**Web page revision data**
******

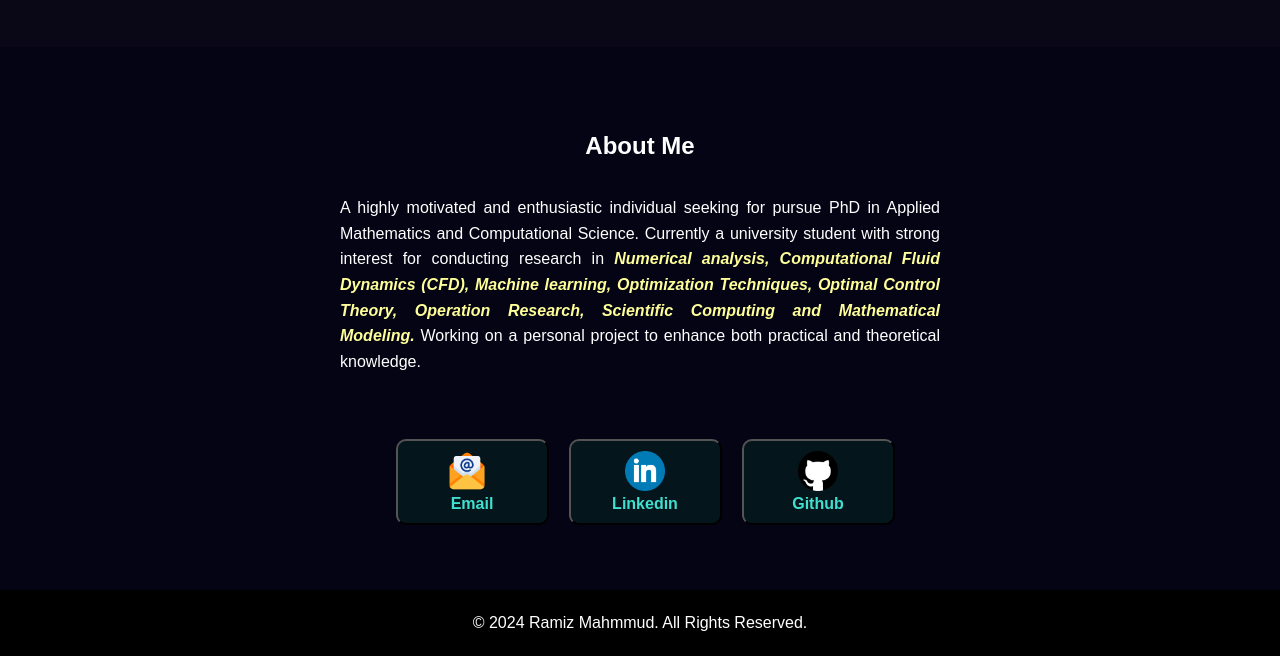
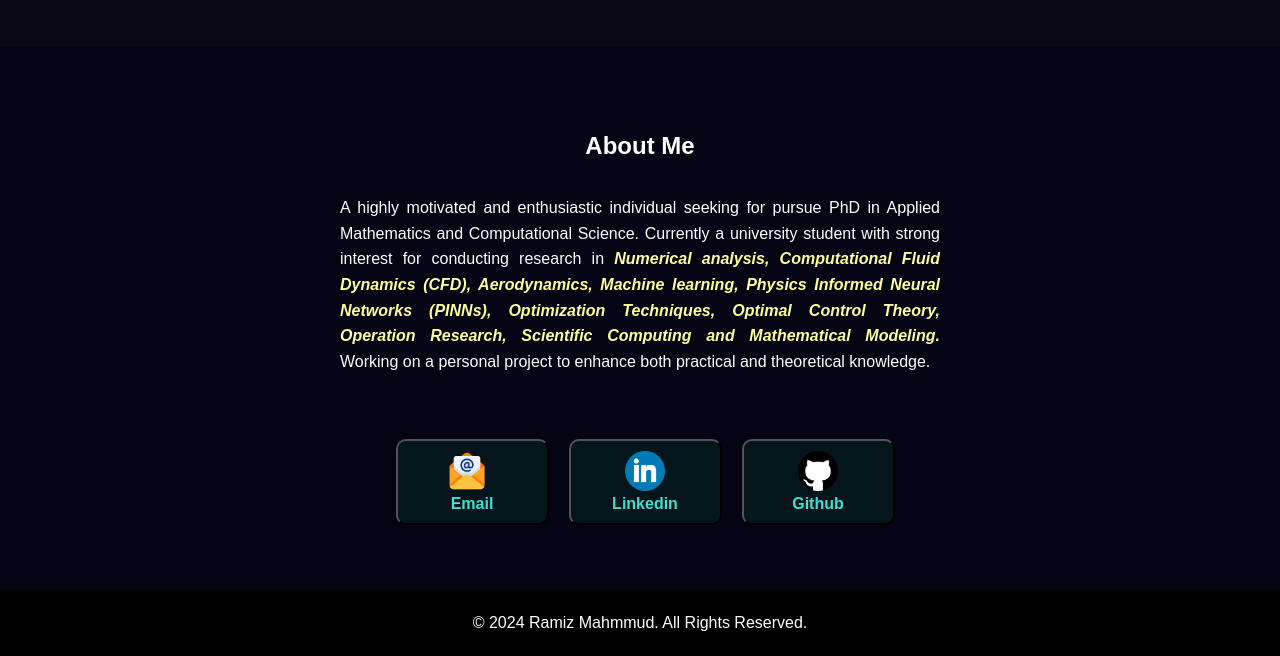
Before and after one commit to ramizMahmmud/portfolio, a plain HTML site: page index.html in a window 1280 px wide. Shown: the part 1770-2426 px from the top of the page. Drawn offline with Linux system fonts and the light colour scheme.

Commit message:
adding two research interest

```diff
--- a/index.html
+++ b/index.html
@@ -127,7 +127,7 @@
         A highly motivated and enthusiastic individual seeking for pursue PhD in Applied Mathematics and
         Computational Science. Currently a university student with strong interest for conducting research
         in <span style="color: #FFFF99; font-weight: bold;font-style: oblique;">Numerical analysis, Computational
-          Fluid Dynamics (CFD), Machine learning, Optimization Techniques,
+          Fluid Dynamics (CFD), Aerodynamics, Machine learning, Physics Informed Neural Networks (PINNs), Optimization Techniques,
           Optimal Control Theory, Operation Research, Scientific Computing and Mathematical Modeling.</span>
         Working on a personal project to enhance both practical and theoretical knowledge.
       </p>
```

******

Which lines of the data contain the string "span"? Copy each of them.

         in <span style="color: #FFFF99; font-weight: bold;font-style: oblique;">Numerical analysis, Computational
           Optimal Control Theory, Operation Research, Scientific Computing and Mathematical Modeling.</span>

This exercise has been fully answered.